■ Work order:
Return the data that follows exactly as it appears. Pictures do not belong in the copy.

··········

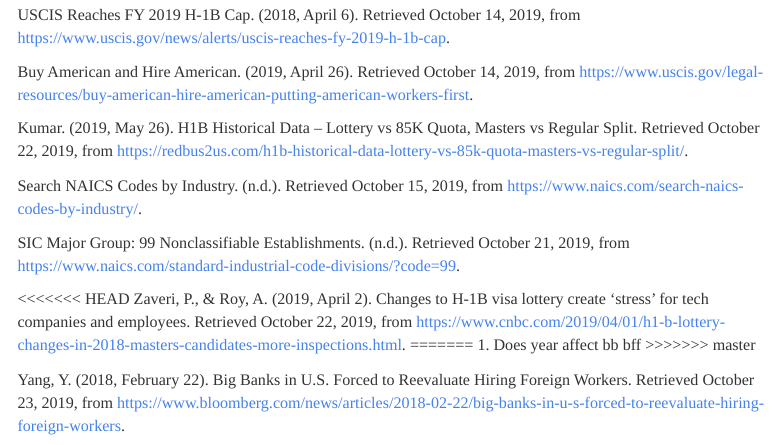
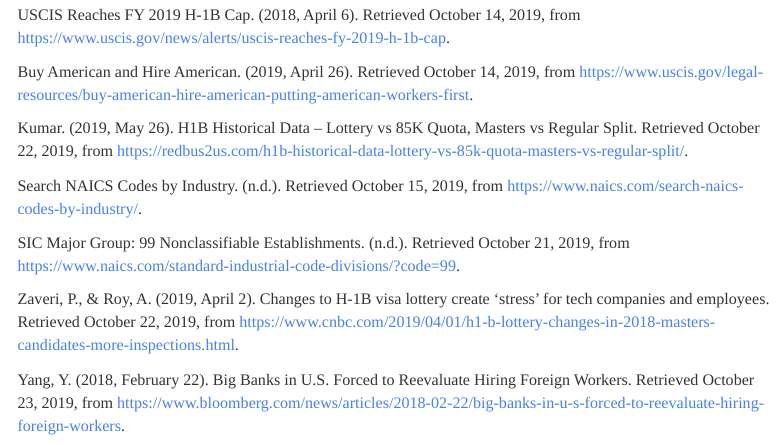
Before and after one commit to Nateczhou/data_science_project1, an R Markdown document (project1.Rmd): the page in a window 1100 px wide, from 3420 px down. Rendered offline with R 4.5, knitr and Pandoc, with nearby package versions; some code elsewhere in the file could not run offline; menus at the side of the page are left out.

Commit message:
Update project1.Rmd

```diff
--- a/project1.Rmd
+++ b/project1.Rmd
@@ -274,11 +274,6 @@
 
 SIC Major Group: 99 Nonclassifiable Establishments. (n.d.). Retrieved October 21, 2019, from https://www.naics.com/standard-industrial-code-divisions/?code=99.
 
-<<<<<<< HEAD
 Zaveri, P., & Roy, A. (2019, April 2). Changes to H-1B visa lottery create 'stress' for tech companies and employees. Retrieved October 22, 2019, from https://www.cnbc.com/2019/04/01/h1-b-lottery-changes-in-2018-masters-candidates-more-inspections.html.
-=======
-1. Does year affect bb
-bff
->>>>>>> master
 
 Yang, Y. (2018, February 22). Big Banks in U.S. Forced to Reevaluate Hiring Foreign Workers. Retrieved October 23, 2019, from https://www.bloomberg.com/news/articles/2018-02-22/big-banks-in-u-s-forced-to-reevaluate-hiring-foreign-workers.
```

··········

■ Output for this exercise:
Before and after one commit to Nateczhou/data_science_project1, an R Markdown document (project1.Rmd): the page in a window 1100 px wide, from 3420 px down. Rendered offline with R 4.5, knitr and Pandoc, with nearby package versions; some code elsewhere in the file could not run offline; menus at the side of the page are left out.

Commit message:
Update project1.Rmd

```diff
--- a/project1.Rmd
+++ b/project1.Rmd
@@ -274,11 +274,6 @@
 
 SIC Major Group: 99 Nonclassifiable Establishments. (n.d.). Retrieved October 21, 2019, from https://www.naics.com/standard-industrial-code-divisions/?code=99.
 
-<<<<<<< HEAD
 Zaveri, P., & Roy, A. (2019, April 2). Changes to H-1B visa lottery create 'stress' for tech companies and employees. Retrieved October 22, 2019, from https://www.cnbc.com/2019/04/01/h1-b-lottery-changes-in-2018-masters-candidates-more-inspections.html.
-=======
-1. Does year affect bb
-bff
->>>>>>> master
 
 Yang, Y. (2018, February 22). Big Banks in U.S. Forced to Reevaluate Hiring Foreign Workers. Retrieved October 23, 2019, from https://www.bloomberg.com/news/articles/2018-02-22/big-banks-in-u-s-forced-to-reevaluate-hiring-foreign-workers.
```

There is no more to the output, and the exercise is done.